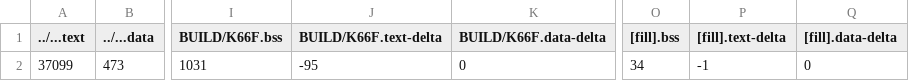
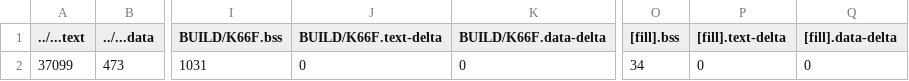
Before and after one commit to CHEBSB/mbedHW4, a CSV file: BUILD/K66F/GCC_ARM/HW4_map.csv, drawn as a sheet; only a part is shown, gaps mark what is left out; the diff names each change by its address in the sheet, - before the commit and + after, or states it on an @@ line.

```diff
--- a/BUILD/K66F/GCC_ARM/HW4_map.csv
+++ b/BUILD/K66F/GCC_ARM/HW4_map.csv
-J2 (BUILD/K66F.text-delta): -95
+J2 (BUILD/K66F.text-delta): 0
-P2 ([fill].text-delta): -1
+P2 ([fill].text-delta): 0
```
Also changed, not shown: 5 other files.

---------------

◆ TRY IT
Repeat the records above exactly, without pictures.

◆ EXERCISE ANSWER
Before and after one commit to CHEBSB/mbedHW4, a CSV file: BUILD/K66F/GCC_ARM/HW4_map.csv, drawn as a sheet; only a part is shown, gaps mark what is left out; the diff names each change by its address in the sheet, - before the commit and + after, or states it on an @@ line.

```diff
--- a/BUILD/K66F/GCC_ARM/HW4_map.csv
+++ b/BUILD/K66F/GCC_ARM/HW4_map.csv
-J2 (BUILD/K66F.text-delta): -95
+J2 (BUILD/K66F.text-delta): 0
-P2 ([fill].text-delta): -1
+P2 ([fill].text-delta): 0
```
Also changed, not shown: 5 other files.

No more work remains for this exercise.